== EXTRACTED RECORDS

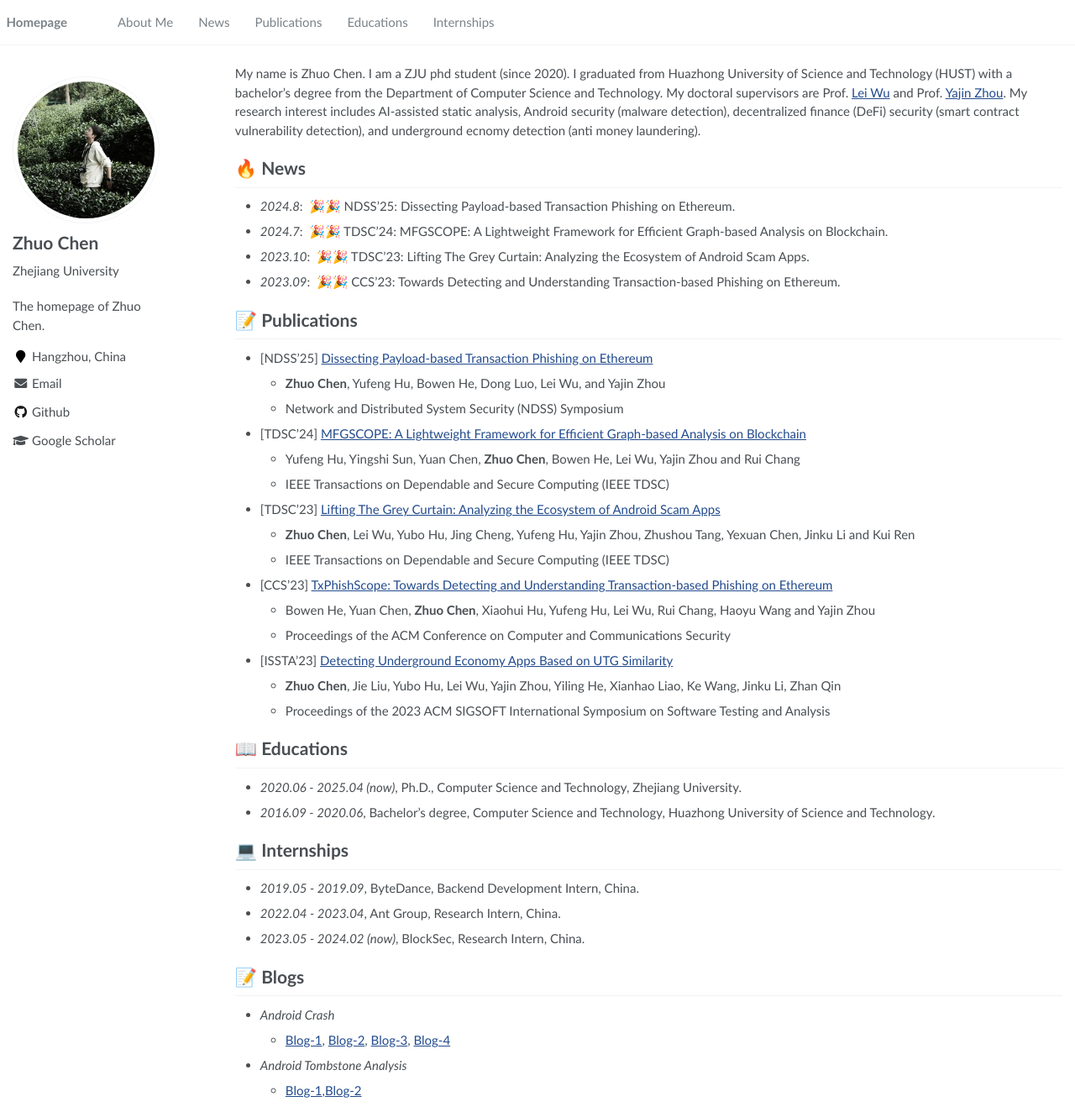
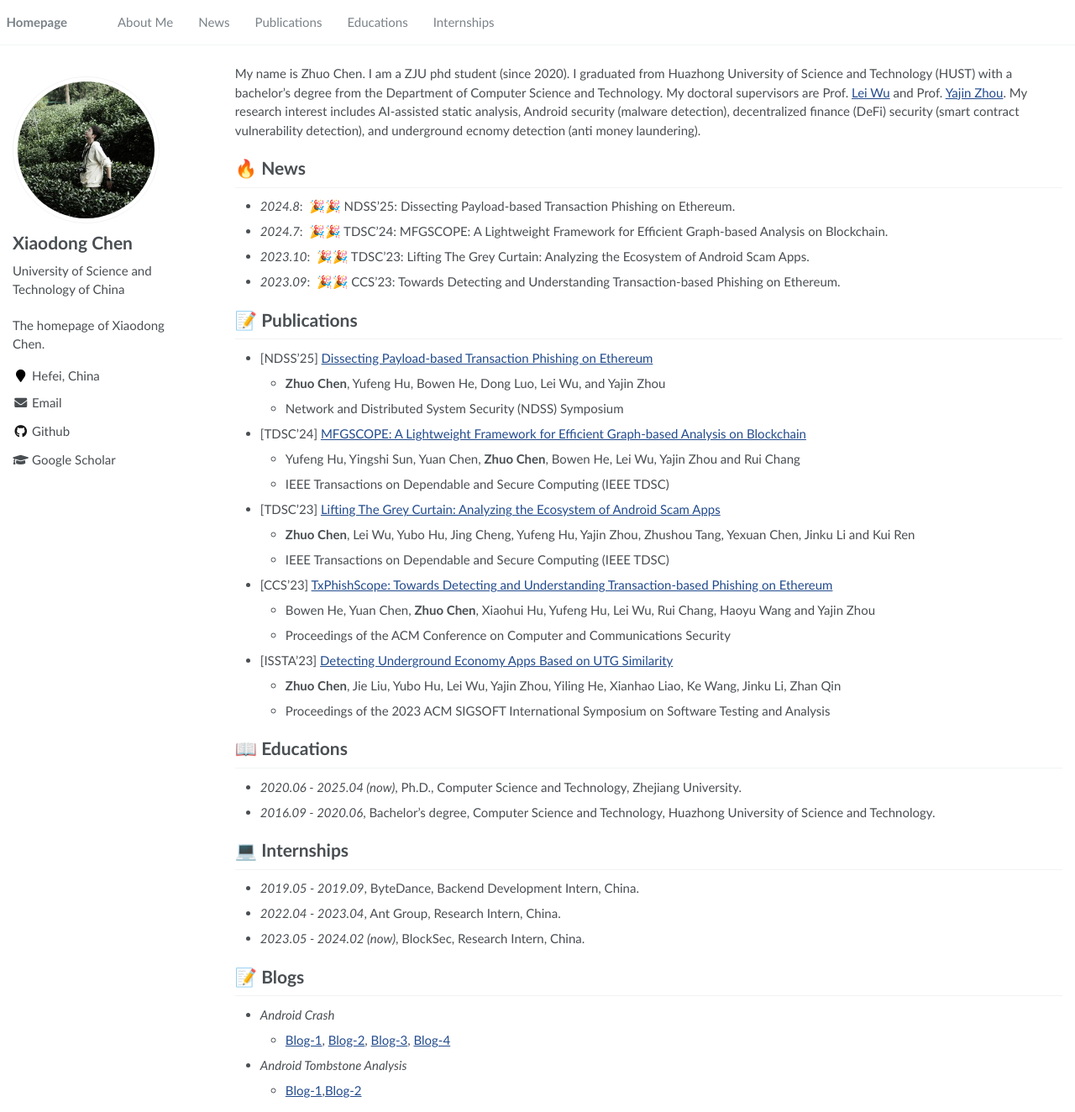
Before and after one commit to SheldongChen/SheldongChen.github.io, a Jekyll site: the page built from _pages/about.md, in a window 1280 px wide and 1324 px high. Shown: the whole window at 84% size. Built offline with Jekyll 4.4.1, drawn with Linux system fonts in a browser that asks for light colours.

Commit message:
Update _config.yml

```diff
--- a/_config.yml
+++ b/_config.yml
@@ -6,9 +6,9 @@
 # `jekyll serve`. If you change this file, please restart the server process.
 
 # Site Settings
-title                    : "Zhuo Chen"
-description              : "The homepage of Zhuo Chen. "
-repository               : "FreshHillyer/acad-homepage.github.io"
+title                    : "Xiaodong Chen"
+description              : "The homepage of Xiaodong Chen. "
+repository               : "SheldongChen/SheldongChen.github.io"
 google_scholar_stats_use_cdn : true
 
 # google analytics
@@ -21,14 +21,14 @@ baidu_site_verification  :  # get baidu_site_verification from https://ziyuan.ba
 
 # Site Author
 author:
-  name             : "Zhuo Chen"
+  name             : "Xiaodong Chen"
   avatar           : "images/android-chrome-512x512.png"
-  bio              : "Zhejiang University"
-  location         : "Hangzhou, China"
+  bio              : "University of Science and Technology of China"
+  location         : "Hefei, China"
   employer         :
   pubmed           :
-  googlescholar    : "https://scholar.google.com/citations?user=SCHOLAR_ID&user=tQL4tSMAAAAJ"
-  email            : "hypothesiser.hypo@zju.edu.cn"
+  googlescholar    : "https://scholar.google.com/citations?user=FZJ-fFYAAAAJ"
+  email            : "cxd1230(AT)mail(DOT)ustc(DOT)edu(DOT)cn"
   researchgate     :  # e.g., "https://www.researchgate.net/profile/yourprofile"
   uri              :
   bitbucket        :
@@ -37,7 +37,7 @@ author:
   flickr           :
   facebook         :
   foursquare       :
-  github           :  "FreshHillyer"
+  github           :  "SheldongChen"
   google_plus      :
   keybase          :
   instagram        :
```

====

> _YOUR TASK_:
Copy each line of the records above exactly as written. Do not carry over any picture.

> _YOUR RESPONSE_:
Before and after one commit to SheldongChen/SheldongChen.github.io, a Jekyll site: the page built from _pages/about.md, in a window 1280 px wide and 1324 px high. Shown: the whole window at 84% size. Built offline with Jekyll 4.4.1, drawn with Linux system fonts in a browser that asks for light colours.

Commit message:
Update _config.yml

```diff
--- a/_config.yml
+++ b/_config.yml
@@ -6,9 +6,9 @@
 # `jekyll serve`. If you change this file, please restart the server process.
 
 # Site Settings
-title                    : "Zhuo Chen"
-description              : "The homepage of Zhuo Chen. "
-repository               : "FreshHillyer/acad-homepage.github.io"
+title                    : "Xiaodong Chen"
+description              : "The homepage of Xiaodong Chen. "
+repository               : "SheldongChen/SheldongChen.github.io"
 google_scholar_stats_use_cdn : true
 
 # google analytics
@@ -21,14 +21,14 @@ baidu_site_verification  :  # get baidu_site_verification from https://ziyuan.ba
 
 # Site Author
 author:
-  name             : "Zhuo Chen"
+  name             : "Xiaodong Chen"
   avatar           : "images/android-chrome-512x512.png"
-  bio              : "Zhejiang University"
-  location         : "Hangzhou, China"
+  bio              : "University of Science and Technology of China"
+  location         : "Hefei, China"
   employer         :
   pubmed           :
-  googlescholar    : "https://scholar.google.com/citations?user=SCHOLAR_ID&user=tQL4tSMAAAAJ"
-  email            : "hypothesiser.hypo@zju.edu.cn"
+  googlescholar    : "https://scholar.google.com/citations?user=FZJ-fFYAAAAJ"
+  email            : "cxd1230(AT)mail(DOT)ustc(DOT)edu(DOT)cn"
   researchgate     :  # e.g., "https://www.researchgate.net/profile/yourprofile"
   uri              :
   bitbucket        :
@@ -37,7 +37,7 @@ author:
   flickr           :
   facebook         :
   foursquare       :
-  github           :  "FreshHillyer"
+  github           :  "SheldongChen"
   google_plus      :
   keybase          :
   instagram        :
```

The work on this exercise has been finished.